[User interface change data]
-*-*-
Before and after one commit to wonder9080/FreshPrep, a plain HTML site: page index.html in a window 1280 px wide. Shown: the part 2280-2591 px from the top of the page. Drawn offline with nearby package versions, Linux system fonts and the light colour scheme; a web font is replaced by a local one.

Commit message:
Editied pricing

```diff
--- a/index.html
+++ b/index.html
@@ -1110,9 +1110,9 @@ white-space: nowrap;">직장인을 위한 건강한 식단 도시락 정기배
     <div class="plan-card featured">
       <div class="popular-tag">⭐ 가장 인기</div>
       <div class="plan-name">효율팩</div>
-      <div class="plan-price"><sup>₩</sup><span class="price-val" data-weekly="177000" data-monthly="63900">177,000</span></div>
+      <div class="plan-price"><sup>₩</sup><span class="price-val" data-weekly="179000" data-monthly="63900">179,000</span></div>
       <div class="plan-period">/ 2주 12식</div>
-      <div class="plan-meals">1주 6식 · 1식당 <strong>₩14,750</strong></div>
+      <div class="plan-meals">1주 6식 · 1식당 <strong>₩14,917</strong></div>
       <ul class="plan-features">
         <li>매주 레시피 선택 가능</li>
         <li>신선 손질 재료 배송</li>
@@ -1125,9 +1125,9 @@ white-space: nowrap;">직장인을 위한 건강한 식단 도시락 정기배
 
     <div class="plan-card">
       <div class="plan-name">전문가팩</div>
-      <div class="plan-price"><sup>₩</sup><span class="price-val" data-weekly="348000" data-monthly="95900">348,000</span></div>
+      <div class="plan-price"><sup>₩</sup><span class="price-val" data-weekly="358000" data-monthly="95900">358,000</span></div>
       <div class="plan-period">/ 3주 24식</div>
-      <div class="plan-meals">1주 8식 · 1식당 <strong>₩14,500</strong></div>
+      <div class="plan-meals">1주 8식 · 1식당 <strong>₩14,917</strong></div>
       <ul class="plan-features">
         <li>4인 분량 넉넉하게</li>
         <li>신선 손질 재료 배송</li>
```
-*-*-
From the first line to the last, reproduce the data above exactly.

• _Result of this task_:
Before and after one commit to wonder9080/FreshPrep, a plain HTML site: page index.html in a window 1280 px wide. Shown: the part 2280-2591 px from the top of the page. Drawn offline with nearby package versions, Linux system fonts and the light colour scheme; a web font is replaced by a local one.

Commit message:
Editied pricing

```diff
--- a/index.html
+++ b/index.html
@@ -1110,9 +1110,9 @@ white-space: nowrap;">직장인을 위한 건강한 식단 도시락 정기배
     <div class="plan-card featured">
       <div class="popular-tag">⭐ 가장 인기</div>
       <div class="plan-name">효율팩</div>
-      <div class="plan-price"><sup>₩</sup><span class="price-val" data-weekly="177000" data-monthly="63900">177,000</span></div>
+      <div class="plan-price"><sup>₩</sup><span class="price-val" data-weekly="179000" data-monthly="63900">179,000</span></div>
       <div class="plan-period">/ 2주 12식</div>
-      <div class="plan-meals">1주 6식 · 1식당 <strong>₩14,750</strong></div>
+      <div class="plan-meals">1주 6식 · 1식당 <strong>₩14,917</strong></div>
       <ul class="plan-features">
         <li>매주 레시피 선택 가능</li>
         <li>신선 손질 재료 배송</li>
@@ -1125,9 +1125,9 @@ white-space: nowrap;">직장인을 위한 건강한 식단 도시락 정기배
 
     <div class="plan-card">
       <div class="plan-name">전문가팩</div>
-      <div class="plan-price"><sup>₩</sup><span class="price-val" data-weekly="348000" data-monthly="95900">348,000</span></div>
+      <div class="plan-price"><sup>₩</sup><span class="price-val" data-weekly="358000" data-monthly="95900">358,000</span></div>
       <div class="plan-period">/ 3주 24식</div>
-      <div class="plan-meals">1주 8식 · 1식당 <strong>₩14,500</strong></div>
+      <div class="plan-meals">1주 8식 · 1식당 <strong>₩14,917</strong></div>
       <ul class="plan-features">
         <li>4인 분량 넉넉하게</li>
         <li>신선 손질 재료 배송</li>
```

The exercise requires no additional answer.